“India is a big, fragmented market. There isn’t one single national food brand. Distribution is difficult. And loyalty is another hurdle. There is a lack of supermarkets. An Indian housewife is not necessarily going to go the bazaar, she will send her servant, or order provisions over the phone from her bania—say, a bottle of Maggi sauce, some Lux soap and so on. The bania will deliver one brand in place of another, because he’s being given a cut. And the housewife will take what he sends because she trusts him.”
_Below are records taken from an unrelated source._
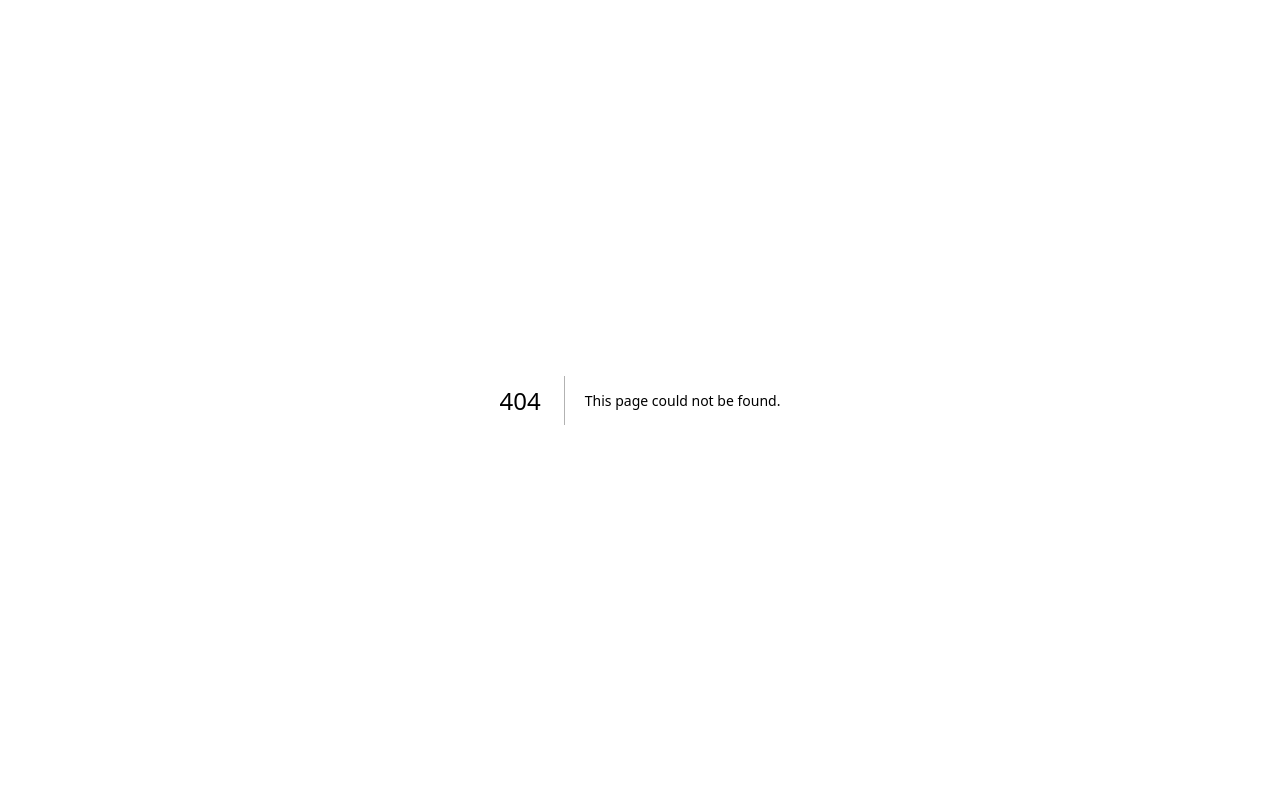
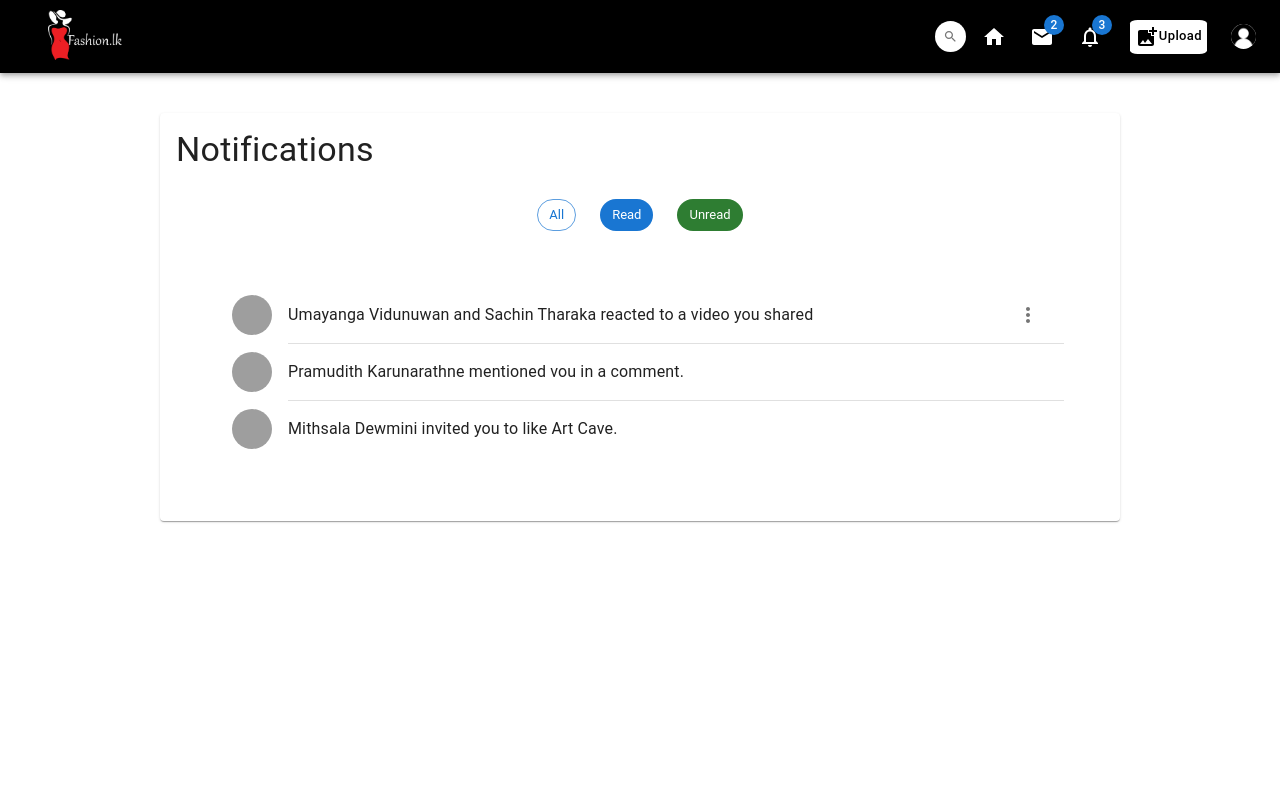
Before and after one commit to N-kapila/models-site, a Next.js app: page /notifications in a window 1280 px wide. Before the commit this address had no page. Shown: the top 800 px of the page. Built offline with nearby package versions, Linux system fonts and the light colour scheme; grey boxes are pictures that could not be loaded.

Commit message:
notification page created

```diff
--- a/src/app/header/page.tsx
+++ b/src/app/header/page.tsx
@@ -169,7 +169,7 @@ const page: React.FC = () => {
 
         <ListItem button component="a" href="/notifications">
           <ListItemIcon>
-            <Badge badgeContent={4} color="primary">
+            <Badge badgeContent={3} color="primary">
               <NotificationsNoneIcon />
             </Badge>
           </ListItemIcon>
@@ -280,8 +280,8 @@ const page: React.FC = () => {
             </Badge>
           </IconButton>
 
-          <IconButton href="/notification" sx={{ color: "white" }}>
-            <Badge badgeContent={4} color="primary">
+          <IconButton href="/notifications" sx={{ color: "white" }}>
+            <Badge badgeContent={3} color="primary">
               <NotificationsNoneIcon sx={{ display: { xs: "flex" } }} />
             </Badge>
           </IconButton>
--- /dev/null
+++ b/src/app/notifications/page.tsx
@@ -0,0 +1,162 @@
+"use client";
+
+import React, { useState } from "react";
+import {
+  Box,
+  Typography,
+  Chip,
+  Card,
+  CardContent,
+  List,
+  ListItem,
+  Divider,
+  ListItemText,
+  ListItemAvatar,
+  Avatar,
+  IconButton,
+  Menu,
+  MenuItem,
+} from "@mui/material";
+import Layout from "../components/Layout";
+import MoreVertIcon from "@mui/icons-material/MoreVert";
+
+const options = [
+  "Remove This Notification",
+  "Turn Off Notification about this Status",
+  "Report",
+];
+const ITEM_HEIGHT = 48;
+
+const Page: React.FC = () => {
+  const handleClickAll = () => {
+    console.info("You clicked the All icon.");
+  };
+  const handleClickRead = () => {
+    console.info("You clicked the Read icon.");
+  };
+  const handleClickUnread = () => {
+    console.info("You clicked the UnRead icon.");
+  };
+
+  const [anchorEl, setAnchorEl] = React.useState<null | HTMLElement>(null);
+  const MenuOpen = Boolean(anchorEl);
+  const [open, setOpen] = useState(false);
+
+  const handleClick = (event: React.MouseEvent<HTMLElement>) => {
+    setAnchorEl(event.currentTarget);
+  };
+
+  const handleMenuClose = () => {
+    setAnchorEl(null);
+  };
+
+  const handleClose = () => {
+    setOpen(false);
+  };
+
+  return (
+    <Layout>
+      <Box sx={{ flexGrow: 1, height: "100vh", p: 5 }}>
+        <Card sx={{ width: { xs: "100%", sm: "80%" }, mx: "auto" }}>
+          <CardContent>
+            <Typography variant="h4" gutterBottom>
+              Notifications
+            </Typography>
+            <Box
+              sx={{ display: "flex", gap: 3, justifyContent: "center", p: 2 }}
+            >
+              <Chip
+                label="All"
+                onClick={handleClickAll}
+                color="primary"
+                variant="outlined"
+              />
+              <Chip label="Read" onClick={handleClickRead} color="primary" />
+              <Chip
+                label="Unread"
+                onClick={handleClickUnread}
+                color="success"
+              />
+            </Box>
+            <List sx={{ width: "100%", bgcolor: "background.paper", p: 5 }}>
+              <ListItem
+                alignItems="center" // Center the content vertically
+                sx={{
+                  "&:hover": {
+                    backgroundColor: "rgba(0, 0, 0, 0.08)",
+                    cursor: "pointer",
+                  },
+                }}
+              >
+                <ListItemAvatar>
+                  <Avatar alt="Remy Sharp" src="/static/images/avatar/1.jpg" />
+                </ListItemAvatar>
+                <ListItemText primary="Umayanga Vidunuwan and Sachin Tharaka reacted to a video you shared" />
+
+                <>
+                  <IconButton aria-label="settings" onClick={handleClick}>
+                    <MoreVertIcon />
+                  </IconButton>
+                  <Menu
+                    id="long-menu"
+                    anchorEl={anchorEl}
+                    open={MenuOpen}
+                    onClose={handleMenuClose}
+                    PaperProps={{
+                      style: {
+                        maxHeight: ITEM_HEIGHT * 4.5,
+                        width: "30ch",
+                      },
+                    }}
+                  >
+                    {options.map((option) => (
+                      <MenuItem key={option} onClick={handleClose}>
+                        {option}
+                      </MenuItem>
+                    ))}
+                  </Menu>
+                </>
+              </ListItem>
+
+              <Divider variant="inset" component="li" />
+              <ListItem
+                alignItems="center"
+                sx={{
+                  "&:hover": {
+                    backgroundColor: "rgba(0, 0, 0, 0.08)",
+                    cursor: "pointer",
+                  },
+                }}
+              >
+                <ListItemAvatar>
+                  <Avatar
+                    alt="Travis Howard"
+                    src="/static/images/avatar/2.jpg"
+                  />
+                </ListItemAvatar>
+                <ListItemText primary="Pramudith Karunarathne mentioned vou in a comment." />
+              </ListItem>
+              <Divider variant="inset" component="li" />
+              <ListItem
+                alignItems="center"
+                sx={{
+                  "&:hover": {
+                    backgroundColor: "rgba(0, 0, 0, 0.08)",
+                    cursor: "pointer",
+                  },
+                }}
+              >
+                <ListItemAvatar>
+                  <Avatar alt="Cindy Baker" src="/static/images/avatar/3.jpg" />
+                </ListItemAvatar>
+                <ListItemText primary="Mithsala Dewmini invited you to like Art Cave." />
+              </ListItem>
+            </List>
+          </CardContent>
+        </Card>
+      </Box>
+    </Layout>
+  );
+};
+
+export default Page;
```
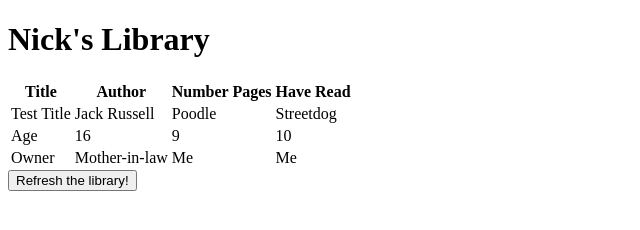
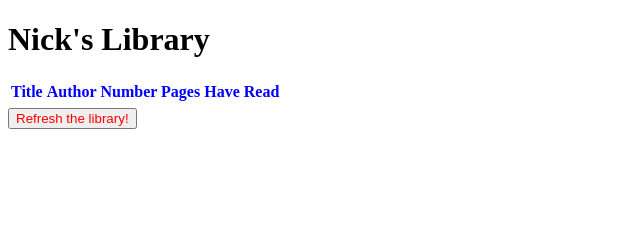
Before and after one commit to nksacayan/odin-library-project, a plain HTML site: page index.html in a window 1280 px wide. Both pictures are taken after a click on the button "Refresh the library!". Shown: the whole page, without its empty margins (0-640 px from the left). Drawn offline with Linux system fonts and the light colour scheme.

Commit message:
whos really lookin here frfr

```diff
--- a/index.html
+++ b/index.html
@@ -4,7 +4,8 @@
     <meta charset="UTF-8">
     <meta name="viewport" content="width=device-width, initial-scale=1.0">
     <title>Document</title>
-    <script src="script.js"></script>
+    <script src="script.js" defer></script>
+    <link rel="stylesheet" href="style.css">
 </head>
 <body>
     <h1>Nick's Library</h1>
@@ -15,19 +16,19 @@
           <th>Number Pages</th>
           <th>Have Read</th>
         </tr>
-        <tr>
+        <tr class="library-content-row">
           <td>Test Title</td>
           <td>Jack Russell</td>
           <td>Poodle</td>
           <td>Streetdog</td>
         </tr>
-        <tr>
+        <tr class="library-content-row">
           <td>Age</td>
           <td>16</td>
           <td>9</td>
           <td>10</td>
         </tr>
-        <tr>
+        <tr class="library-content-row">
           <td>Owner</td>
           <td>Mother-in-law</td>
           <td>Me</td>
@@ -35,7 +36,7 @@
         </tr>
       </table>
 
-    <button id="display-library-button">Refresh the library!</button>
+    <button id="myButton">Refresh the library!</button>
 
 </body>
 </html>
--- a/script.js
+++ b/script.js
@@ -1,4 +1,11 @@
-const myLibrary = [];
+const myLibrary = [
+    {
+        title: "the hobbit",
+        author: "jrr tolksdaddy",
+        numPages: "like a ton",
+        haveRead: "basically"
+    }
+];
 
 function Book(title, author, numPages, haveRead) {
     this.title = title;
@@ -11,18 +18,49 @@ function addBookToLibrary(book) {
     myLibrary.push(book);
 }
 
-function displayAllBooks() {
+function displayBook(book) {
+    const tableRow = document.createElement('tr');
+    tableRow.className = "library-content-row";
+
+    let titleData = document.createElement('td');
+    titleData.content = book.title;
+    tableRow.append(titleData);
+
+    let authorData = document.createElement('td');
+    authorData.content = book.author;
+    tableRow.append(authorData);
+
+    let numPagesData = document.createElement('td');
+    numPagesData.content = book.numPages;
+    tableRow.append(numPagesData);
+
+    let haveReadData = document.createElement('td');
+    haveReadData.content = book.haveRead;
+    tableRow.append(haveReadData);
+
     const libraryTable = document.querySelector("#library-table");
-    // delete all table rows that arent the header row
-    const tableContent = libraryTable.querySelectorAll(":not(.table-header-row)");
-    for (const contentRow in tableContent) {
-        libraryTable.removeChild(contentRow);
-    }
-    // push a row for each book
+    libraryTable.append(tableRow);
 }
 
+function displayLibrary() {
+    for (let book of myLibrary) {
+        displayBook(book);
+    }
+}
 
-const displayLibraryButton = document.querySelector("#display-library-button");
-displayLibraryButton.addEventListener("click", () => {
-    displayAllBooks();
+function clearLibraryContent() {
+    let libraryContent = document.querySelectorAll(".library-content-row");
+    for (let content of libraryContent) {
+        content.remove();
+    }
+}
+
+function onRefreshBooksClicked() {
+    clearLibraryContent();
+    displayLibrary();
+}
+
+const button = document.querySelector("#myButton");
+button.addEventListener("click", () => {
+    onRefreshBooksClicked();
 });
--- /dev/null
+++ b/style.css
@@ -0,0 +1,11 @@
+#myButton {
+    color: red;
+}
+
+.table-header-row {
+    color: blue;
+}
+
+.library-content-row {
+    color: green;
+}
```
Also changed, not shown: styes.css (deleted).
“Even though we don’t sell there, Patak’s is well-known as a brand. We’ve studied the market well. We’re quite aggressive as a company, even though we’re family-owned. We run the business more like a multinational, employing people who are much more knowledgeable than us. I’m giving us three years, before we launch in India.”

“We’re currently manufacturing 80 tons a day, 140 different products. But you won’t see all of them here in the U.S. Among the hurdles we face in America is sheer ignorance about Indian food. Americans are more insular, less interested in experimenting. In England, we started with the authentic taste route, then branched into fusion. In the U.S., we’re starting with fusion products first—marinades, grill sauces and so on, to familiarize Americans with Indian tastes. Then we’ll move to the authentic route.

“We’re doing frozen meals now, chapatis and naans. I have 20 recipes ready to launch, south Indian food, like sambhar, rasam uttapam, dosas. But I have to educate the market as I go. People don’t realize what the process is that puts a product into a package. From start to finish, it takes 6-9 months to develop. We have think-tanks set up, some of whom look at the gaps in the market, others look at new packaging, others accessibility of raw materials. Our buyers are now very close to us, and tell us when they’ll be ready to launch new products.”

Meena Pathak travels to India every month, to meet suppliers, to shoot for foreign television, to develop new products. “I fly to India tomorrow, but I’ve just endorsed three curries for the Sainsbury’s supermarket in England, which debut in early February, so I’ll fly back to London for 4 days just to do the launch.”

“I have time for plenty of other things besides cooking. I do charity work, sit on various national committees, work with different ethnic communities, work out at the gym, walk the dogs, enjoy Indian music, go to the theater. I become a commoner after 6:30.”

Ginu Kamani can be reached at jungleeji@aol.com